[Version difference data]
----

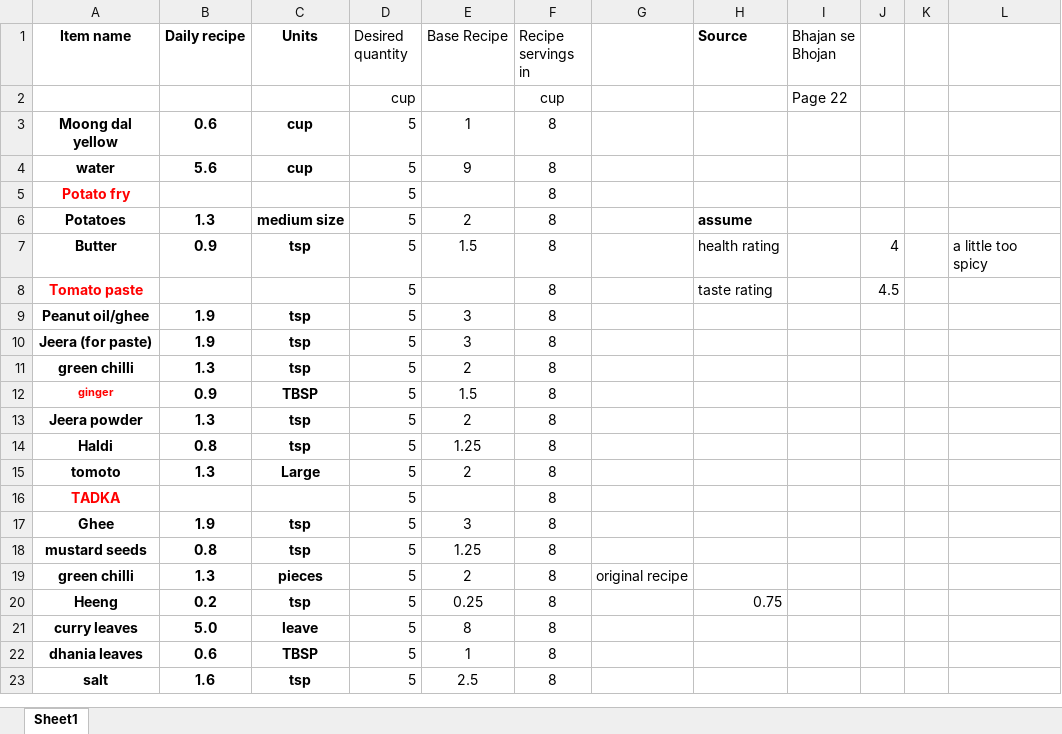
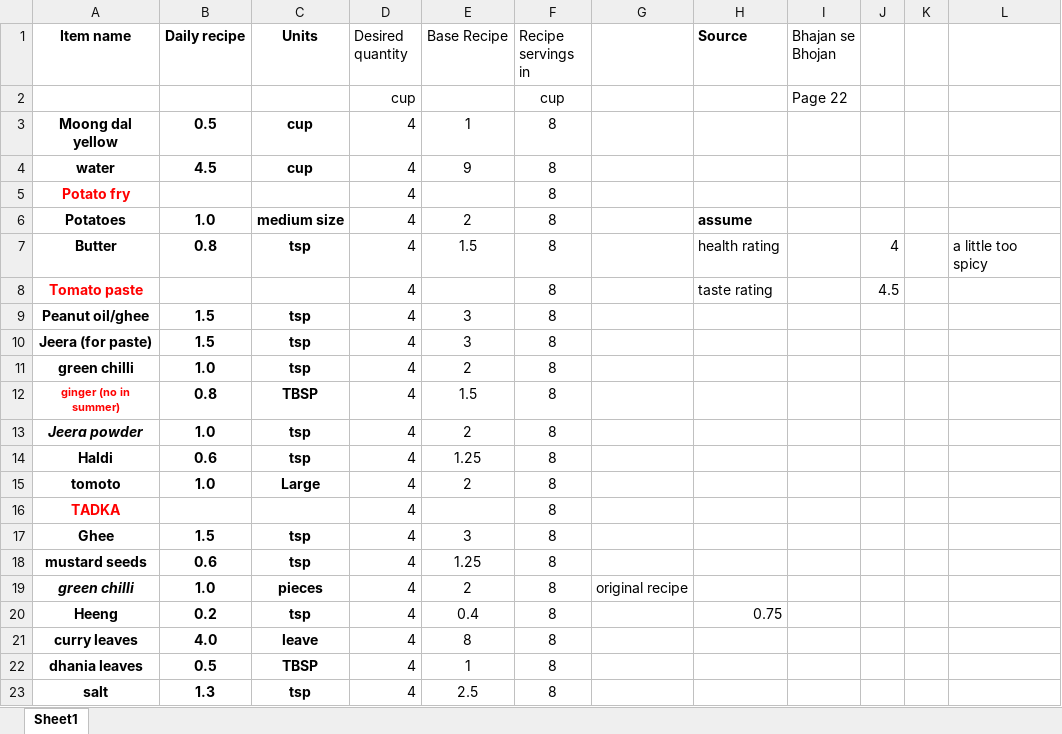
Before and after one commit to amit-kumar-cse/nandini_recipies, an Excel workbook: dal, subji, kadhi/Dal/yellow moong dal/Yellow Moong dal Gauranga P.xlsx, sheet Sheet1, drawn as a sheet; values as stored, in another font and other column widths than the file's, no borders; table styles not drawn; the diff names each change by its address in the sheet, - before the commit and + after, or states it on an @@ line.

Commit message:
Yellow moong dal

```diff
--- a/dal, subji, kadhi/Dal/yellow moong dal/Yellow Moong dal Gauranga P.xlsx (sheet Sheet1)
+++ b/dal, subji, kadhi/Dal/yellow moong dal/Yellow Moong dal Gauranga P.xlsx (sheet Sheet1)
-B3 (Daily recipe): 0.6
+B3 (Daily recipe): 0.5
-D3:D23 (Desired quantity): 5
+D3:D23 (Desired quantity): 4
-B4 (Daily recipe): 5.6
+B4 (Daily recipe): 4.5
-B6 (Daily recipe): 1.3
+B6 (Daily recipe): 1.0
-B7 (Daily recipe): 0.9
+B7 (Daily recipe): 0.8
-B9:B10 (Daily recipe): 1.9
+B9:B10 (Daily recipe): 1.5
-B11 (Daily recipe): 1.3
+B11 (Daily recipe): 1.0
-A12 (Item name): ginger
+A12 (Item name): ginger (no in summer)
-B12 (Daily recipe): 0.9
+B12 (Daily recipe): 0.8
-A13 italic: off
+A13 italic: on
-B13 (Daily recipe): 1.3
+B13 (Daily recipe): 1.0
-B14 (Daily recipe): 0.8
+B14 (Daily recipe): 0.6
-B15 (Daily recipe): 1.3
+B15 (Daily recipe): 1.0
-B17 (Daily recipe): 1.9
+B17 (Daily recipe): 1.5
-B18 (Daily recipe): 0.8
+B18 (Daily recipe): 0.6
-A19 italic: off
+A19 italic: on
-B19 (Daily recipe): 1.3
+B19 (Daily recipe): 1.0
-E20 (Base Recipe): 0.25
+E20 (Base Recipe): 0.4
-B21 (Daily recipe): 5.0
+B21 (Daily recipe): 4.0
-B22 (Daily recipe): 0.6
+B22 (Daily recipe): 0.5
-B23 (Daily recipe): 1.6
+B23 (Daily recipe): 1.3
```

----

WHAT TO PRODUCE
For the records above, state how many lines include "quantity", giving no more than the number.

EXPECTED OUTPUT
2